Members of Tamaqua's Borough Council got an earful last night from several citizens who are unhappy about the fact that they are responsible for footing the bill to connect to the sanitary sewer, after years of illegally, and in most cases, unknowingly, discharging waste into the Wabash Creek.
Although the project and its expense have people upset, one of the other issues that came to light at last night's meeting is the fact that by delaying the investigation of the problem the borough may have caused citizens to miss out on opportunities to seek outside funding or loans to help finance the project.
Anna Brose, of 249 West Broad St., said that the first letter she received regarding the problem and explaining that dye testing would be completed in the future was in 2008.

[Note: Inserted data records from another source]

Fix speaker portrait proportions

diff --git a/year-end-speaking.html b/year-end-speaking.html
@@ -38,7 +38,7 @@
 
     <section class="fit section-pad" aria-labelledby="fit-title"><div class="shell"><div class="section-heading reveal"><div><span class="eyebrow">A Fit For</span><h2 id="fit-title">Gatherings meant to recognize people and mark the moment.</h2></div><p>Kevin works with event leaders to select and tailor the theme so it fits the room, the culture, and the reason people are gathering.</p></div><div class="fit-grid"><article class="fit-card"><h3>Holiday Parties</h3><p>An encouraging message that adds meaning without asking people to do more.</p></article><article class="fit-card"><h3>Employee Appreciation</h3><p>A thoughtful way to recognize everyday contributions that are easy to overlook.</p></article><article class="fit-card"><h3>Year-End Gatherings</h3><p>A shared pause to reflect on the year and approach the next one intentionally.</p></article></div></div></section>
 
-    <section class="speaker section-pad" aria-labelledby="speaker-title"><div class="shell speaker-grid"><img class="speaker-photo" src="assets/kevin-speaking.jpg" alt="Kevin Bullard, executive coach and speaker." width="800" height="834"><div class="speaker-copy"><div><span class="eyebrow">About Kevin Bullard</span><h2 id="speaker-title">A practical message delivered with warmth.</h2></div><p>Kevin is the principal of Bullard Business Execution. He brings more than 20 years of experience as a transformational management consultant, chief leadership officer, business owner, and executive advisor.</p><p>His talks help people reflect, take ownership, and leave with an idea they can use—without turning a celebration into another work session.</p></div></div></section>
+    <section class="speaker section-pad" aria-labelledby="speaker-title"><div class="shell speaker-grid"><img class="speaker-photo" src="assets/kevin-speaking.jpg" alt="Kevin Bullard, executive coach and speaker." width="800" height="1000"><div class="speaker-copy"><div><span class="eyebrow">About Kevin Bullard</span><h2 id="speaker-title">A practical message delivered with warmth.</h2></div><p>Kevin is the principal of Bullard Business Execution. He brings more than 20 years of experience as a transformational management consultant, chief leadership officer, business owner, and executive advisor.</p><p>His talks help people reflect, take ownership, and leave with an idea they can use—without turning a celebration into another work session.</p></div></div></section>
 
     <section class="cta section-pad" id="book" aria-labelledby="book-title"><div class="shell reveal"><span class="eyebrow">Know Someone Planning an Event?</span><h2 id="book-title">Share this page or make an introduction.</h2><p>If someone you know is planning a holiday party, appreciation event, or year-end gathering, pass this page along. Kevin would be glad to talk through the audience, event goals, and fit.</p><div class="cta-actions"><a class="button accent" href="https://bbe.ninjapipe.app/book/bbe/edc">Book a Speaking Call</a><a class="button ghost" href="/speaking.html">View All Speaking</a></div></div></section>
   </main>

"It has taken three years to have the dye test done. I have a problem with that," she said. "There is no financial aid available. Two years ago, three years ago, there was money available. Now there is nothing."
Brose went on to say that she had received a letter from the borough stating that there was money available through the USDA and through Schuylkill Community Action.
"That money has dried up," she said. "Schuylkill Community Action said their funding dried up two years ago."
Brose said she could take a low interest loan through the borough, but still balked at the cost.
"I have paid a lot of money to the borough, as have a lot of people in this room," she said, referring to the estimated $9,200 she has paid in sewer bills over the last 30 years. "We just can't absorb this amount of money, when this could have been done how long ago and money would have been available," she said.
Borough President Micah Gursky agreed that the situation is not a good one. However, he stood by the borough's process.
"Everyone agrees that it should have been done a long time ago," he said. "Our initial plan was to dye test the properties, but the cost was much higher than we could afford as a borough. That was the delay. We were trying to figure out options, how to figure out who needed to hook up."
Gursky also said this is not the first time that the borough has had to deal with properties where the owners believed that they were connected to the public system and were in fact, not.
"It happens from time to time," he said. "Unfortunately, everyone is required to hook up."
Councilman Tom Cara said that the borough was willing to "let this thing go on because we didn't want to put the burden on you." However, Gursky disagreed.
"You can't flush your toilet into the creek," he said.
Resident Kevin Kellner, who lost his home at 5 South Lehigh St. in a fire on July 5, was one of the property owners who was notified that he was not connected. Kellner said that his lawyer had advised him that the residents will be required to pay to connect to the sewer, however, he told him that he should recoup the money that he has paid to the borough over the years in sewer bills.
Gursky said that the borough has "been down that road before" and does not expect that the borough will be required to reimburse residents. Kellner also asked why DEP has not been held accountable for the cleanup of local waterways, including the Wabash and the Panther Creek.
Another unfortunate issue with the timing of the project has to deal with the Streetscape project that was recently completed along sections of Broad Street. Many of the property owners will be required to dig through the new sidewalks and pavers and replace them in order to connect to the sewer main.
"Yeah, we're kicking ourselves because we're going to have to cut into new sidewalks," said Gursky.
One resident could be looking at an even larger project. Daniel Lattanzi, of 403 E. Broad St., is facing an estimated $25,000 in bills as he would need to connect to a main located on the other side of Broad Street, which would necessitate digging all the way across Route 209. Lattanzi has lived at the seven unit apartment complex since 1950 and owned it since 1962. Although he said he could pursue a cheaper alternative and install a grinder pump and avoid crossing 209, he has no control over what is going into that pump and is not willing to risk incurring more expense for the continual upkeep of the pump.
"I can't get a bit of help. We've been hung out to dry," he said, calling it a "moral issue."
"I feel the borough should do something," he added.
Another resident, Maria Burke, of Rowe Street, asked what will happen to residents who cannot comply with the Aug. 31 deadline. Burke expressed the frustration that many residents feel at being told they are breaking the law.
"I don't want my crap going in the freaking creek. Who does? We want to do the right thing," she said, but she indicated that with a newborn at home, she may not be able to find the money and additionally, trying to find a plumber to complete the work by Aug. 31 is going to be difficult with more than 40 properties needing to be addressed.
"We're begging you," she said to council members, "be an advocate for us."
Councilman Brian Connelly said that the borough will contact other offices, including U.S. Rep. Tim Holden, to see if there is any aid that can be made available to residents.
However, he and other council members are not optimistic that funding will be forthcoming, especially not by the Aug. 31 deadline.
Borough manager Kevin Steigerwalt said that the borough will definitely need to ask DEP for an extension. The Tamaqua Public Library has already missed its deadline to connect to a lateral on a neighboring property and will need to look at another alternative.
Steigerwalt said that DEP has been advised of that situation and has not approved or denied an extension request, it has just asked that it be corrected as soon as possible.